Journal Article, International Studies Quarterly
By Mark Bell, Former Research Fellow, International Security Program/Project on Managing the Atom, July 2014–June 2016
This article examines whether the quantitative literature on the causes of nuclear proliferation successfully identifies variables that explain existing patterns of proliferation or improve our ability to predict proliferation.
December 17, 2015
Op-Ed, The Hill
By Aaron Arnold, Associate, Project on Managing the Atom
"At a press conference in Vienna this week, Yukiya Amano, director general of the International Atomic Energy Agency, delivered the agency’s final assessment on Iran’s nuclear program. The result of a 12-year investigation, the report concludes that Iran undertook a range of activities prior to the end of 2003 relevant to the development of nuclear weapons and some activities after 2003. The agency also concludes that there are no “credible indications of activities in Iran relevant to the development of a Nuclear explosive device after 2009.” This is hardly unexpected news, especially considering the U.S. intelligence community came to the same conclusion in its 2010 National Intelligence Estimate on Iran. Probably more important than the findings, however, is that the conclusion of the IAEA’s investigation is an important first step to Iran re-establishing financial relations with the rest of the world..."
December 17, 2015
Op-Ed, Nuclear Security Matters
By Nickolas Roth, Research Associate, Project on Managing the Atom
"Congress has released its Omnibus appropriation bill for funding the entire government, including National Nuclear Security Administration (NNSA) nuclear non-proliferation and security programs. The following is a snapshot of the fiscal year 2016 request and Congressional appropriation process, as well as charts providing some context about what these numbers mean. This non-proliferation budget is the last that will be fully executed by the Obama administration..."
By Payam Mohseni, Director of Iran Project and Fellow of Iran Studies
Standing before the United States Congress early in March 2015, in the face of a looming deadline in the Iran and P5+1 talks over the Iranian nuclear program, Israeli Prime Minister Benjamin Netanyahu portrayed the negotiations in stark terms. Drawing a direct parallel between biblical plots to persecute Jews in pre-Islamic Persia and modern Iran’s nuclear program, Netanyahu framed Iran as nothing less than an existential threat to Israel. Anything short of a practical dismantling of Iranian nuclear infrastructure would be unacceptable. Largely perceived as an attempt to undermine President Barack Obama’s efforts to reach a negotiated settlement with Iran, Netanyahu’s actions thus proved quite contentious inside the United States.
December 15, 2015
By Josh Anderson, Former Coordinator, Project on Managing the Atom
The Project on Managing the Atom offers fellowships for pre-doctoral, post-doctoral, and mid-career researchers for one year, with a possibility for renewal, in the stimulating environment of the Belfer Center for Science and International Affairs at the Harvard Kennedy School.
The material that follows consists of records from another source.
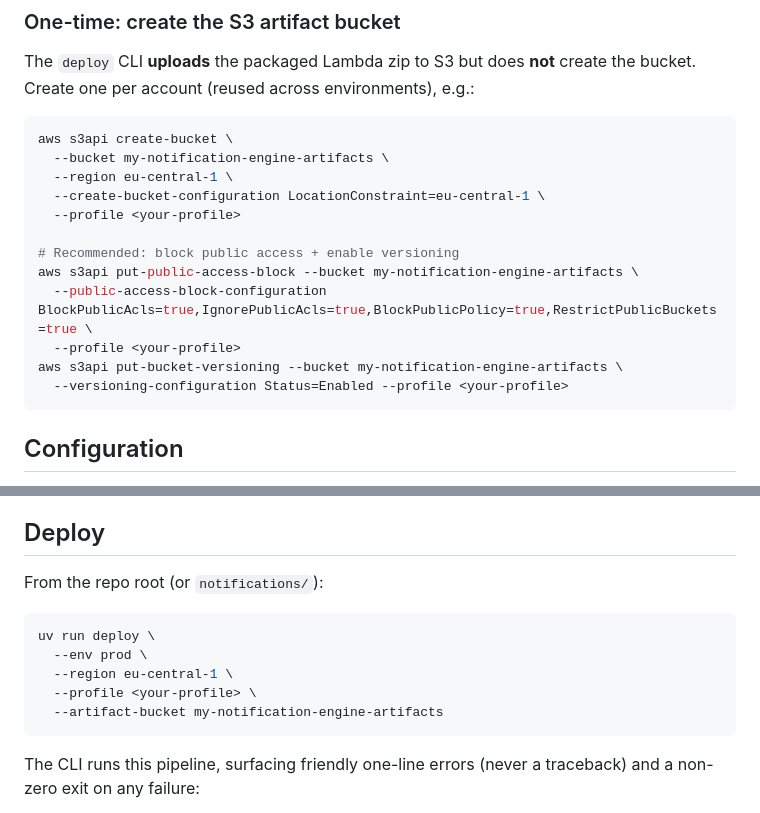
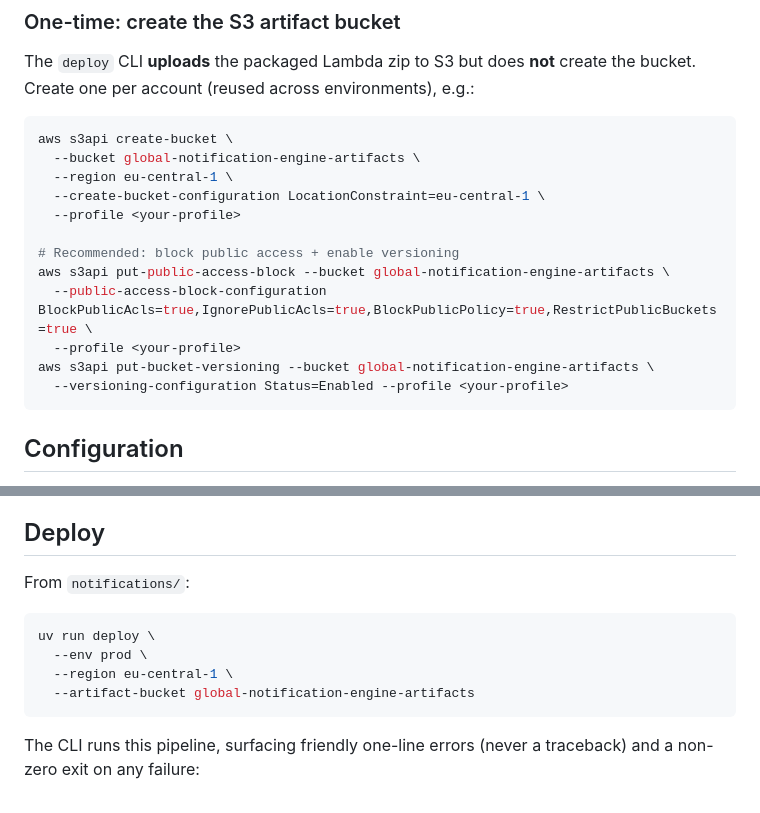
Before and after one commit to rauligs/email-delivery-manager, a Markdown page: DEPLOYMENT.md, 2 parts joined by grey strips. Rendered like a GitHub page.

Commit message:
docs(notifications): rename example artifact bucket to global-notification-engine-artifacts
Co-Authored-By: Claude Opus 4.8 (1M context) <noreply@anthropic.com>

````diff
--- a/DEPLOYMENT.md
+++ b/DEPLOYMENT.md
@@ -53,16 +53,16 @@ bucket. Create one per account (reused across environments), e.g.:
 
 ```sh
 aws s3api create-bucket \
-  --bucket my-notification-engine-artifacts \
+  --bucket global-notification-engine-artifacts \
   --region eu-central-1 \
   --create-bucket-configuration LocationConstraint=eu-central-1 \
   --profile <your-profile>
 
 # Recommended: block public access + enable versioning
-aws s3api put-public-access-block --bucket my-notification-engine-artifacts \
+aws s3api put-public-access-block --bucket global-notification-engine-artifacts \
   --public-access-block-configuration BlockPublicAcls=true,IgnorePublicAcls=true,BlockPublicPolicy=true,RestrictPublicBuckets=true \
   --profile <your-profile>
-aws s3api put-bucket-versioning --bucket my-notification-engine-artifacts \
+aws s3api put-bucket-versioning --bucket global-notification-engine-artifacts \
   --versioning-configuration Status=Enabled --profile <your-profile>
 ```
 
@@ -84,14 +84,13 @@ runtime secrets are injected by the stack, not the repo.
 
 ## Deploy
 
-From the repo root (or `notifications/`):
+From `notifications/`:
 
 ```sh
 uv run deploy \
   --env prod \
   --region eu-central-1 \
-  --profile <your-profile> \
-  --artifact-bucket my-notification-engine-artifacts
+  --artifact-bucket global-notification-engine-artifacts
 ```
 
 The CLI runs this pipeline, surfacing friendly one-line errors (never a traceback) and a
````
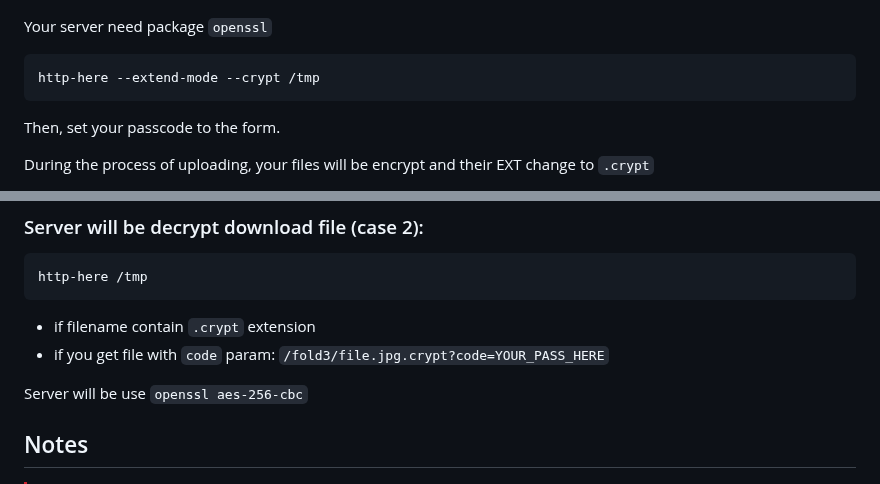
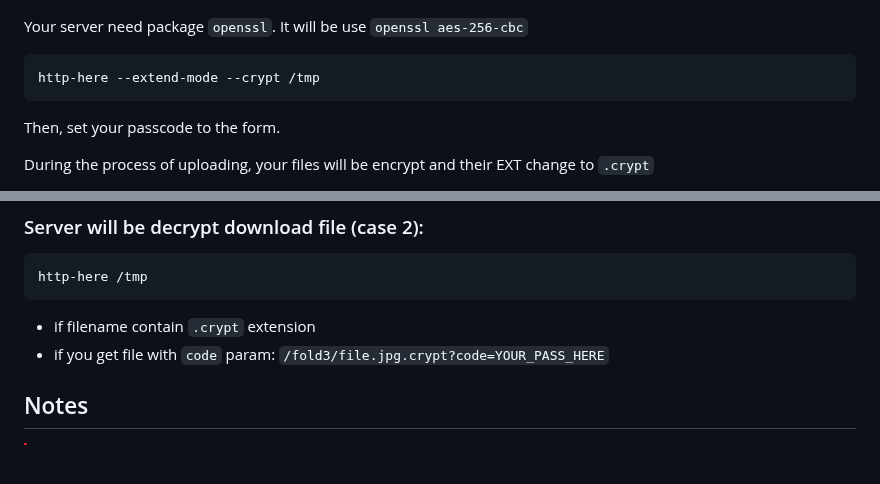
Before and after one commit to western/http-here, a Markdown page: README.md, 2 parts joined by grey strips. GitHub-like rendering; blank space fills up the shorter version.

````diff
--- a/README.md
+++ b/README.md
@@ -110,7 +110,7 @@ http-here --prepare-thumbnails --extend-mode /tmp
 
 </p>
 
-Your server need package `openssl`
+Your server need package `openssl`. It will be use `openssl aes-256-cbc`
 
 ```console
 http-here --extend-mode --crypt /tmp
@@ -145,8 +145,6 @@ http-here /tmp
 ```
 - if filename contain `.crypt` extension
 - if you get file with `code` param: `/fold3/file.jpg.crypt?code=YOUR_PASS_HERE`
-
-Server will be use `openssl aes-256-cbc`
 
 
 
````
The online application for 2016-2017 fellowships opened December 15, 2015, and the application deadline is January 15, 2016. Recommendation letters are due by February 1, 2016.
December 8, 2015
By Olli Heinonen, Senior Associate, Project on Managing the Atom
When the new report is brought before the IAEA’s Board of Governors on December 15, it should adopt a resolution based on: a credible baseline for monitoring and verification; assurances, with high confidence, that all weapons-related activities have been terminated; and future sampling and investigations carried out in-situ by IAEA inspectors and experts.
December 7, 2015
Op-Ed, The Huffington Post
By Martin B. Malin, Executive Director, Project on Managing the Atom
"The International Atomic Energy Agency drew several important conclusions in the report it released last week on the weapons-related elements of Iran's past nuclear activities..."
December 3, 2015
Op-Ed, Foreign Policy
By William H. Tobey, Senior Fellow, Belfer Center for Science and International Affairs
The July deal did not solve the Iran nuclear program. At best it delayed it. America and her allies, however, must join together quickly to prepare for the day in a decade or so when the question will again be upon us.
In a year marked by both hopeful trends and alarming challenges, the Belfer Center’s mission to provide thoughtful, policy-relevant research and insights for a more secure, peaceful world has never been more timely. In 2015, our faculty and fellows delved into critical issues from Iran’s nuclear program, China’s rise, and Russian relations to violent extremism, climate talks, U.S. leadership, and economic growth. Whether in books, reports, testimony, commentary, or multimedia, see the ways our experts responded to a world in need of impactful ideas.
November 16, 2015
Magazine or Newspaper Article, H-Diplo/ISSF, issue 4, volume VIII
"In Bargaining on Nuclear Tests the historian Or Rabinowitz demonstrates the rare ability to engage with contemporary policy debates on nuclear proliferation and U.S. nonproliferation strategies on the one hand, and successfully utilize qualitative analytical frameworks in social science like prospect theory (19) on the other."